*DIRECTIONS*
The output is a word-for-word repeat of the listing below, free of images.
++++ DATA FOR THE TASK
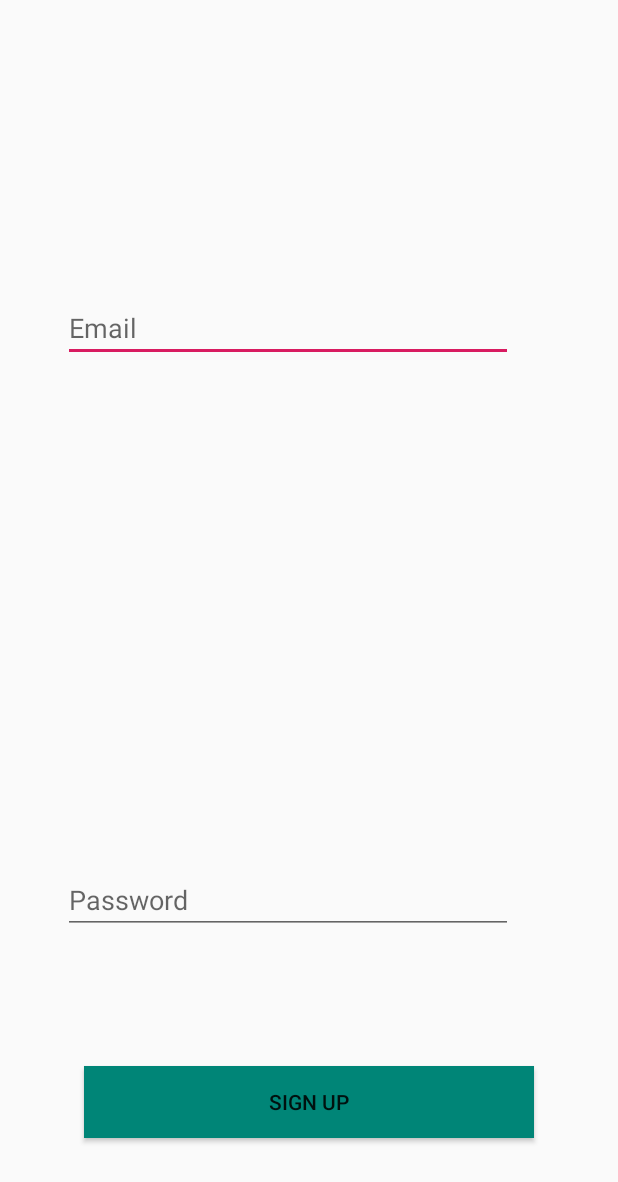
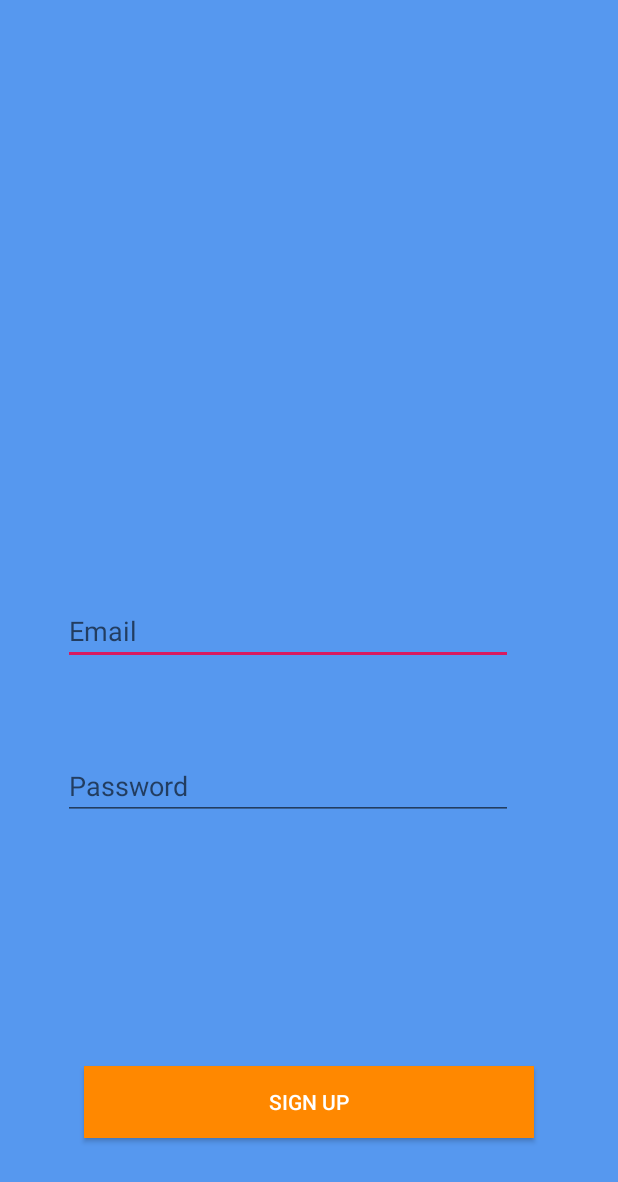
Before and after one commit to Faizan1394/Image-identifier, an Android app: the layout activity_sign_up_screen.xml on its own in the app's theme, with its tools: preview values and no code run, on a phone screen of 412 x 824 dp. Shown: the top 1182 px of the screen. Run offline under Robolectric (Android 15) with nearby library versions, the phone set to English and light mode, and no system bars.

Commit message:
style changes

```diff
--- a/Item_Identifier/app/src/main/java/com/example/christien/item_identifier/HomeActivity.java
+++ b/Item_Identifier/app/src/main/java/com/example/christien/item_identifier/HomeActivity.java
@@ -12,6 +12,8 @@ import android.view.View;
 import android.widget.Button;
 import android.widget.ImageView;
 import android.widget.Toast;
+
+import com.google.firebase.auth.FirebaseAuth;
 
 public class HomeActivity extends AppCompatActivity {
 
@@ -28,6 +30,8 @@ public class HomeActivity extends AppCompatActivity {
         camButton = (Button) findViewById(R.id.cameraButton);
         logoutButton = (Button) findViewById(R.id.logoutButton);
         image = (ImageView) findViewById(R.id.picture);
+
+
 
         camButton.setOnClickListener(new View.OnClickListener() {
             @Override
@@ -49,6 +53,7 @@ public class HomeActivity extends AppCompatActivity {
                                 Toast.makeText(HomeActivity.this, "Logging out", Toast.LENGTH_SHORT).show();
                                 Intent intent = new Intent(HomeActivity.this, LoginActivity.class);
                                 startActivity(intent);
+                                FirebaseAuth.getInstance().signOut();
                             }
                         })
                         .setNegativeButton("No", new DialogInterface.OnClickListener() {
@@ -74,5 +79,6 @@ public class HomeActivity extends AppCompatActivity {
         image.setImageBitmap(bitmap);
 
 
+
     }
 }
--- a/Item_Identifier/app/src/main/res/layout/activity_sign_up_screen.xml
+++ b/Item_Identifier/app/src/main/res/layout/activity_sign_up_screen.xml
@@ -4,7 +4,8 @@
     xmlns:tools="http://schemas.android.com/tools"
     android:layout_width="match_parent"
     android:layout_height="match_parent"
-    tools:context=".SignUpActivity">
+    tools:context=".SignUpActivity"
+    android:background="@color/colorlogo">
 
 
     <EditText
@@ -25,7 +26,7 @@
         app:layout_constraintHorizontal_bias="0.0"
         app:layout_constraintStart_toStartOf="parent"
         app:layout_constraintTop_toTopOf="parent"
-        app:layout_constraintVertical_bias="0.0" />
+        app:layout_constraintVertical_bias="1.0" />
 
     <EditText
         android:id="@+id/Password"
@@ -36,7 +37,7 @@
         android:layout_marginLeft="42dp"
         android:layout_marginEnd="42dp"
         android:layout_marginRight="42dp"
-        android:layout_marginBottom="88dp"
+        android:layout_marginBottom="164dp"
         android:ems="10"
         android:hint="Password"
         app:layout_constraintBottom_toTopOf="@+id/SignUpButton"
@@ -54,7 +55,8 @@
         android:layout_marginEnd="42dp"
         android:layout_marginRight="42dp"
         android:layout_marginBottom="65dp"
-        android:background="@color/colorPrimary"
+        android:background="@android:color/holo_orange_dark"
+        android:textColor="@android:color/white"
         android:ems="10"
         android:text="Sign Up"
         app:layout_constraintBottom_toBottomOf="parent"
--- a/Item_Identifier/app/src/main/res/values/colors.xml
+++ b/Item_Identifier/app/src/main/res/values/colors.xml
@@ -3,4 +3,6 @@
     <color name="colorPrimary">#008577</color>
     <color name="colorPrimaryDark">#00574B</color>
     <color name="colorAccent">#D81B60</color>
+    <color name="colorlogo">#5698ef</color>
+
 </resources>
--- a/Item_Identifier/app/src/main/res/values/styles.xml
+++ b/Item_Identifier/app/src/main/res/values/styles.xml
@@ -1,7 +1,7 @@
 <resources>
 
     <!-- Base application theme. -->
-    <style name="AppTheme" parent="Theme.AppCompat.Light.DarkActionBar">
+    <style name="AppTheme" parent="Theme.AppCompat.Light.NoActionBar">
         <!-- Customize your theme here. -->
         <item name="colorPrimary">@color/colorPrimary</item>
         <item name="colorPrimaryDark">@color/colorPrimaryDark</item>
```
Also changed, not shown: Item_Identifier/app/src/main/res/layout/activity_home.xml (+6 -4 lines), Item_Identifier/app/src/main/res/layout/activity_main.xml (+7 -2 lines), Item_Identifier/app/src/main/res/drawable/homelogo.jpg (added), Item_Identifier/app/src/main/res/drawable/noimage.png (added).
++++++++
*ANSWER BELOW*
Before and after one commit to Faizan1394/Image-identifier, an Android app: the layout activity_sign_up_screen.xml on its own in the app's theme, with its tools: preview values and no code run, on a phone screen of 412 x 824 dp. Shown: the top 1182 px of the screen. Run offline under Robolectric (Android 15) with nearby library versions, the phone set to English and light mode, and no system bars.

Commit message:
style changes

```diff
--- a/Item_Identifier/app/src/main/java/com/example/christien/item_identifier/HomeActivity.java
+++ b/Item_Identifier/app/src/main/java/com/example/christien/item_identifier/HomeActivity.java
@@ -12,6 +12,8 @@ import android.view.View;
 import android.widget.Button;
 import android.widget.ImageView;
 import android.widget.Toast;
+
+import com.google.firebase.auth.FirebaseAuth;
 
 public class HomeActivity extends AppCompatActivity {
 
@@ -28,6 +30,8 @@ public class HomeActivity extends AppCompatActivity {
         camButton = (Button) findViewById(R.id.cameraButton);
         logoutButton = (Button) findViewById(R.id.logoutButton);
         image = (ImageView) findViewById(R.id.picture);
+
+
 
         camButton.setOnClickListener(new View.OnClickListener() {
             @Override
@@ -49,6 +53,7 @@ public class HomeActivity extends AppCompatActivity {
                                 Toast.makeText(HomeActivity.this, "Logging out", Toast.LENGTH_SHORT).show();
                                 Intent intent = new Intent(HomeActivity.this, LoginActivity.class);
                                 startActivity(intent);
+                                FirebaseAuth.getInstance().signOut();
                             }
                         })
                         .setNegativeButton("No", new DialogInterface.OnClickListener() {
@@ -74,5 +79,6 @@ public class HomeActivity extends AppCompatActivity {
         image.setImageBitmap(bitmap);
 
 
+
     }
 }
--- a/Item_Identifier/app/src/main/res/layout/activity_sign_up_screen.xml
+++ b/Item_Identifier/app/src/main/res/layout/activity_sign_up_screen.xml
@@ -4,7 +4,8 @@
     xmlns:tools="http://schemas.android.com/tools"
     android:layout_width="match_parent"
     android:layout_height="match_parent"
-    tools:context=".SignUpActivity">
+    tools:context=".SignUpActivity"
+    android:background="@color/colorlogo">
 
 
     <EditText
@@ -25,7 +26,7 @@
         app:layout_constraintHorizontal_bias="0.0"
         app:layout_constraintStart_toStartOf="parent"
         app:layout_constraintTop_toTopOf="parent"
-        app:layout_constraintVertical_bias="0.0" />
+        app:layout_constraintVertical_bias="1.0" />
 
     <EditText
         android:id="@+id/Password"
@@ -36,7 +37,7 @@
         android:layout_marginLeft="42dp"
         android:layout_marginEnd="42dp"
         android:layout_marginRight="42dp"
-        android:layout_marginBottom="88dp"
+        android:layout_marginBottom="164dp"
         android:ems="10"
         android:hint="Password"
         app:layout_constraintBottom_toTopOf="@+id/SignUpButton"
@@ -54,7 +55,8 @@
         android:layout_marginEnd="42dp"
         android:layout_marginRight="42dp"
         android:layout_marginBottom="65dp"
-        android:background="@color/colorPrimary"
+        android:background="@android:color/holo_orange_dark"
+        android:textColor="@android:color/white"
         android:ems="10"
         android:text="Sign Up"
         app:layout_constraintBottom_toBottomOf="parent"
--- a/Item_Identifier/app/src/main/res/values/colors.xml
+++ b/Item_Identifier/app/src/main/res/values/colors.xml
@@ -3,4 +3,6 @@
     <color name="colorPrimary">#008577</color>
     <color name="colorPrimaryDark">#00574B</color>
     <color name="colorAccent">#D81B60</color>
+    <color name="colorlogo">#5698ef</color>
+
 </resources>
--- a/Item_Identifier/app/src/main/res/values/styles.xml
+++ b/Item_Identifier/app/src/main/res/values/styles.xml
@@ -1,7 +1,7 @@
 <resources>
 
     <!-- Base application theme. -->
-    <style name="AppTheme" parent="Theme.AppCompat.Light.DarkActionBar">
+    <style name="AppTheme" parent="Theme.AppCompat.Light.NoActionBar">
         <!-- Customize your theme here. -->
         <item name="colorPrimary">@color/colorPrimary</item>
         <item name="colorPrimaryDark">@color/colorPrimaryDark</item>
```
Also changed, not shown: Item_Identifier/app/src/main/res/layout/activity_home.xml (+6 -4 lines), Item_Identifier/app/src/main/res/layout/activity_main.xml (+7 -2 lines), Item_Identifier/app/src/main/res/drawable/homelogo.jpg (added), Item_Identifier/app/src/main/res/drawable/noimage.png (added).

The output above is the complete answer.